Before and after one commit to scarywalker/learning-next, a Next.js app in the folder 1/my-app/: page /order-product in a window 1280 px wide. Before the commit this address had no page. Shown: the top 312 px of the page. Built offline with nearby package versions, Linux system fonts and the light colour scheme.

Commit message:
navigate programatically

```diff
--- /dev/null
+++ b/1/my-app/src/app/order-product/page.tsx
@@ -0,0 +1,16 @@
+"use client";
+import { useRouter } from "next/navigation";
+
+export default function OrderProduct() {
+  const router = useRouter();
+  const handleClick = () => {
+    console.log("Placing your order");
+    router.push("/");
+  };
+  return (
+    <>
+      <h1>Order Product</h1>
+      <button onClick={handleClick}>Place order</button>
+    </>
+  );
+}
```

::::::::::

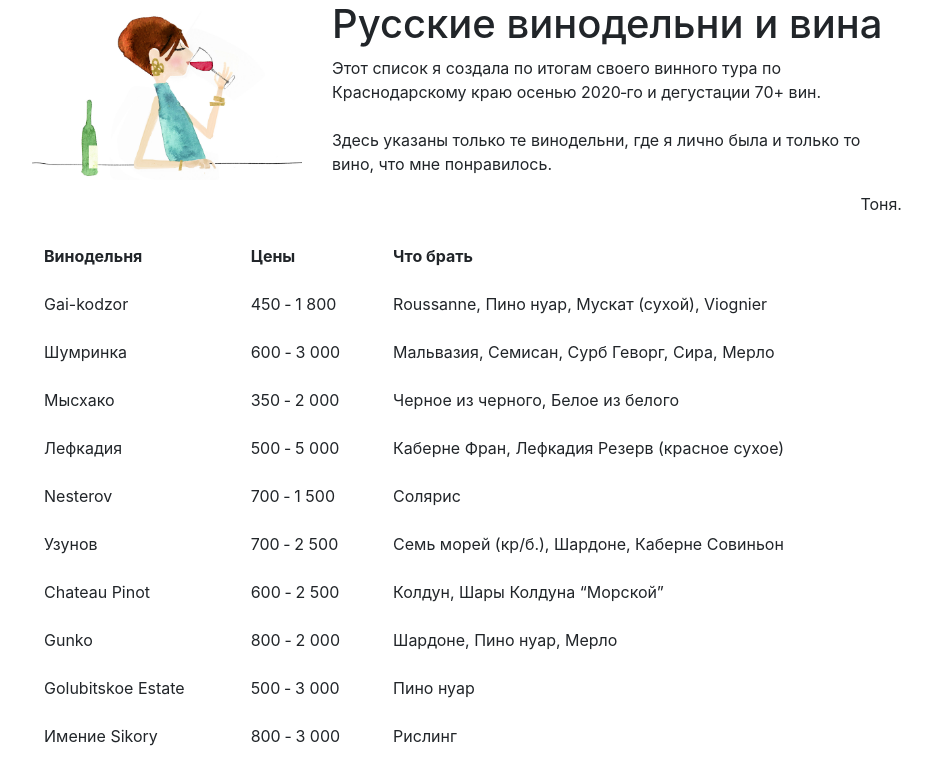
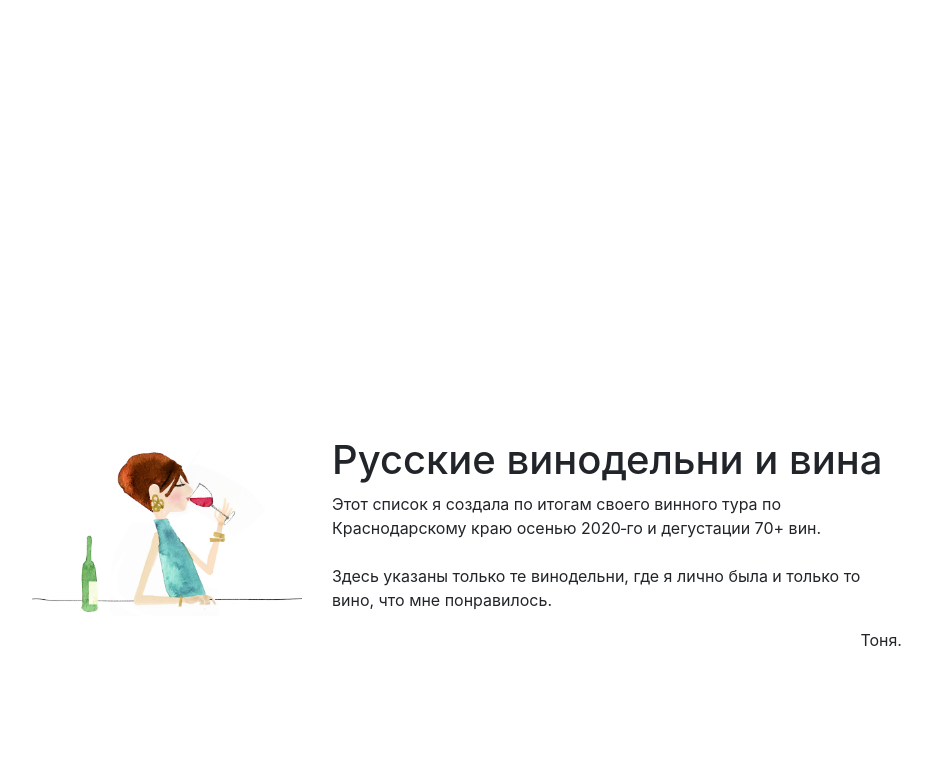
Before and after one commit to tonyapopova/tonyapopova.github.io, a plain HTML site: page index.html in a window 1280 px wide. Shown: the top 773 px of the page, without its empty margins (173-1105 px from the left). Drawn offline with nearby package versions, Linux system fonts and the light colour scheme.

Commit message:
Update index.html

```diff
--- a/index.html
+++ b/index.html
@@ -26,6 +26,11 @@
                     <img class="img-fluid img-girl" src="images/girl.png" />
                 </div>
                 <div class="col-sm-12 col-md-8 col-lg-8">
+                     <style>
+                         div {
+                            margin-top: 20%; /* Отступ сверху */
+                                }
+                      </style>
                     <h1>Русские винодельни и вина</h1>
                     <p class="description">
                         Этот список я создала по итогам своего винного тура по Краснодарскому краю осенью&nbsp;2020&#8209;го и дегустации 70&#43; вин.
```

::::::::::

### EXERCISE AIM
Across the listing, count every line with the word "page" in it. Answer with the number alone.

### RESULT OF THE TASK
3